Facebook confirms data-sharing relationships with Chinese companies

Facebook has confirmed the legitimacy of recent reports highlighting the company’s data-sharing relationships with several Chinese tech firms, some of which have since been restricted in the US on security grounds

  • By Fernando Moncada Rivera | Wednesday, June 6th, 2018

The revelation that Facebook has been sharing data with Chinese companies puts another speed bump in the company's recovery from the Cambridge Analytica scandal

On June 5, Facebook confirmed it had data-sharing arrangements in place with several Chinese companies, with some dating back as far as 2007. The company’s admission comes just two days after The New York Times first revealed the relationships.

According to The New York Times, the agreements grant Chinese companies access to user data, ostensibly to help them build apps that provide “Facebook-like” experiences, such as status updates and ‘like’ buttons. The companies in question include smartphone makers Huawei and OPPO, as well as PC maker Lenovo and electronics company TCL.

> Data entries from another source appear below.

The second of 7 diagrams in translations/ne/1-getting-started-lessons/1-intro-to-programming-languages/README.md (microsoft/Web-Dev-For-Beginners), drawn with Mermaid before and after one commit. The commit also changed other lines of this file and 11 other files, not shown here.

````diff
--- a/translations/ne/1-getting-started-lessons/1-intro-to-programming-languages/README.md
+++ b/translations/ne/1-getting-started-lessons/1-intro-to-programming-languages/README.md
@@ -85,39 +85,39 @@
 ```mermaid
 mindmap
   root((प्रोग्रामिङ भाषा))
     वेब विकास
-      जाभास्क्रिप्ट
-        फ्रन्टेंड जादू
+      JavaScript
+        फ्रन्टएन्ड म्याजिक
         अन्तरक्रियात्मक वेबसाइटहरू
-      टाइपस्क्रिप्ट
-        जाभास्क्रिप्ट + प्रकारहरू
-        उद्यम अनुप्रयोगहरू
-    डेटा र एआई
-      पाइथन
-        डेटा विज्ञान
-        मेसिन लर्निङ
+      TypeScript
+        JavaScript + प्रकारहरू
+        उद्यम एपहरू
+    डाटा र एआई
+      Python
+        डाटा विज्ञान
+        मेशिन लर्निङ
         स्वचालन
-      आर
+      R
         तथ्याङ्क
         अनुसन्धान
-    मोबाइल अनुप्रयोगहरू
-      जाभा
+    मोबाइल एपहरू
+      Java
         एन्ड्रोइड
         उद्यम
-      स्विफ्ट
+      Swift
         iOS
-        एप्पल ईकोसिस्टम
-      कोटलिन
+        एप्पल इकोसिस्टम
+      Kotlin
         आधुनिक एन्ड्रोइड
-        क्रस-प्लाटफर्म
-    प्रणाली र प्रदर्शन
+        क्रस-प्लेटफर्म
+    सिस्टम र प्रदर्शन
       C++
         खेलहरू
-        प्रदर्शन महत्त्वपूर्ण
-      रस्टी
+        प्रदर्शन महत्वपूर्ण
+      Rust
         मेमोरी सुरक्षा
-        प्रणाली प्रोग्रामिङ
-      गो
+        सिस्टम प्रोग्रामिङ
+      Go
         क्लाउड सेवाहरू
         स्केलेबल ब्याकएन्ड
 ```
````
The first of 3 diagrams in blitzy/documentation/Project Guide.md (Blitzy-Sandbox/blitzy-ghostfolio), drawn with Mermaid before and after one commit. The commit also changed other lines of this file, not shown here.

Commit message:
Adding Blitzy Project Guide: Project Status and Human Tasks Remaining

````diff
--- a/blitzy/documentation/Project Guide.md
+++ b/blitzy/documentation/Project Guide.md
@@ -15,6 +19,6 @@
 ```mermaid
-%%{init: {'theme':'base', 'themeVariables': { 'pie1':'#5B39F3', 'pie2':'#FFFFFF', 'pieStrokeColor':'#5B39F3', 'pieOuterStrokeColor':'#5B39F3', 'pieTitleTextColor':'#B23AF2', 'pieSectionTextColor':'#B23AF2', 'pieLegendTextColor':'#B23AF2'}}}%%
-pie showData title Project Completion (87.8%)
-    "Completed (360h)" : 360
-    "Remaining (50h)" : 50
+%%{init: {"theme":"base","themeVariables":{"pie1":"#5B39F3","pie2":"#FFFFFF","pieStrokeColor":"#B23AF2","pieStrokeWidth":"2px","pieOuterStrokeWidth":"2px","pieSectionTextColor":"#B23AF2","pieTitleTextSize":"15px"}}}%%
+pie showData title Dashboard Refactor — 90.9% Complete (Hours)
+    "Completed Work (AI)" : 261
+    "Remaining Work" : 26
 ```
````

Through the agreements, these companies – along with many other Western companies – were allowed access to detailed user data, such as religious and political affiliation, relationship status and work history.

The agreements grant Chinese companies access to Facebook user data, ostensibly to help them build apps that provide “Facebook-like” experiences

“Facebook, along with many other US tech companies, [has] worked with [Huawei] and other Chinese manufacturers to integrate their services onto these phones,” said Facebook’s Vice President of Mobile Partnerships, Francisco Varela, in a statement to The Hill.

“Facebook’s integrations with Huawei, Lenovo, OPPO and TCL were controlled from the get go – and we approved the Facebook experiences these companies built.”

The data-sharing agreement has drawn the attention of Congress and, most notably, Mark Warner, the Vice Chairman of the Senate Select Committee on Intelligence. In a post to his Twitter page, Warner said Facebook needed to provide “the whole story, now, not six months from now”.

“Given the interest from Congress, we wanted to make clear that all the information from these integrations with Huawei was stored on the device, not on Huawei’s servers,” Varela said.

In April, the US Federal Communications Commission voted unanimously to ban federal subsidies from being used to buy equipment from Huawei and fellow Chinese phone company ZTE on national security grounds.

The latest revelation has put another speed bump in Facebook’s recovery from its massive data scandal earlier this year, when it was revealed the data of more than 80 million Facebook users had been utilised by a third-party consulting firm, Cambridge Analytica. Facebook’s stock has, however, made a full recovery from the scandal.